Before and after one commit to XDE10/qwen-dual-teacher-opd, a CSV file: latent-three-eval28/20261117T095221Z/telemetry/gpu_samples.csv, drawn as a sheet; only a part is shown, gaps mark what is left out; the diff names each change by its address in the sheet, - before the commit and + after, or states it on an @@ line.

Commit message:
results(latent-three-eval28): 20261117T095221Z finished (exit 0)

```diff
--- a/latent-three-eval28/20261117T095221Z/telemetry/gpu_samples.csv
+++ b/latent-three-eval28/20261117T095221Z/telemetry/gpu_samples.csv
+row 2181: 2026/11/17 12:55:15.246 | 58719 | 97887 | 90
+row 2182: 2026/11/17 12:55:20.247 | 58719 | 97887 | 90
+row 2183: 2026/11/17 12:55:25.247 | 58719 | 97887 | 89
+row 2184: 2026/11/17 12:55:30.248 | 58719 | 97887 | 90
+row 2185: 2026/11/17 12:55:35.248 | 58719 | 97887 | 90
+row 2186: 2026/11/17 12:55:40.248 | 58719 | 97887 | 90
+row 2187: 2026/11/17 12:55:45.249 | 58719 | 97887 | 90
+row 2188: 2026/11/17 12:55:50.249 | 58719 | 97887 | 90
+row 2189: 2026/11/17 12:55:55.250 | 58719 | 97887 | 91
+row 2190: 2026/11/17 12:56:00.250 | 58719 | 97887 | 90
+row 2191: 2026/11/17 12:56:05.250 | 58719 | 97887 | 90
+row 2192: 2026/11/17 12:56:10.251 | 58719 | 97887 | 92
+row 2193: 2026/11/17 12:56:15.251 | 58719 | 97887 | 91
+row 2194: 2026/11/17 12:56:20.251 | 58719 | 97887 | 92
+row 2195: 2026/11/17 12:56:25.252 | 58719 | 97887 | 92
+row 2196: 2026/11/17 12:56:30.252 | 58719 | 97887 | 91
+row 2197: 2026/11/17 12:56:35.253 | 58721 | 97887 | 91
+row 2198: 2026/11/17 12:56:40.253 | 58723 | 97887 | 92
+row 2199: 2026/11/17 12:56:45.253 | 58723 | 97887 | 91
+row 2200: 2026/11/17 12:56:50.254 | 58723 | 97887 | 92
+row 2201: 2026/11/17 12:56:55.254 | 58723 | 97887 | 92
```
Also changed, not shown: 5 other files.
○ ○ ○ ○ ○ ○ ○
TASK BRIEF: Reproduce each line of the records in which the string "telemetry" appears.

SOLVED EXERCISE:
Before and after one commit to XDE10/qwen-dual-teacher-opd, a CSV file: latent-three-eval28/20261117T095221Z/telemetry/gpu_samples.csv, drawn as a sheet; only a part is shown, gaps mark what is left out; the diff names each change by its address in the sheet, - before the commit and + after, or states it on an @@ line.
--- a/latent-three-eval28/20261117T095221Z/telemetry/gpu_samples.csv
+++ b/latent-three-eval28/20261117T095221Z/telemetry/gpu_samples.csv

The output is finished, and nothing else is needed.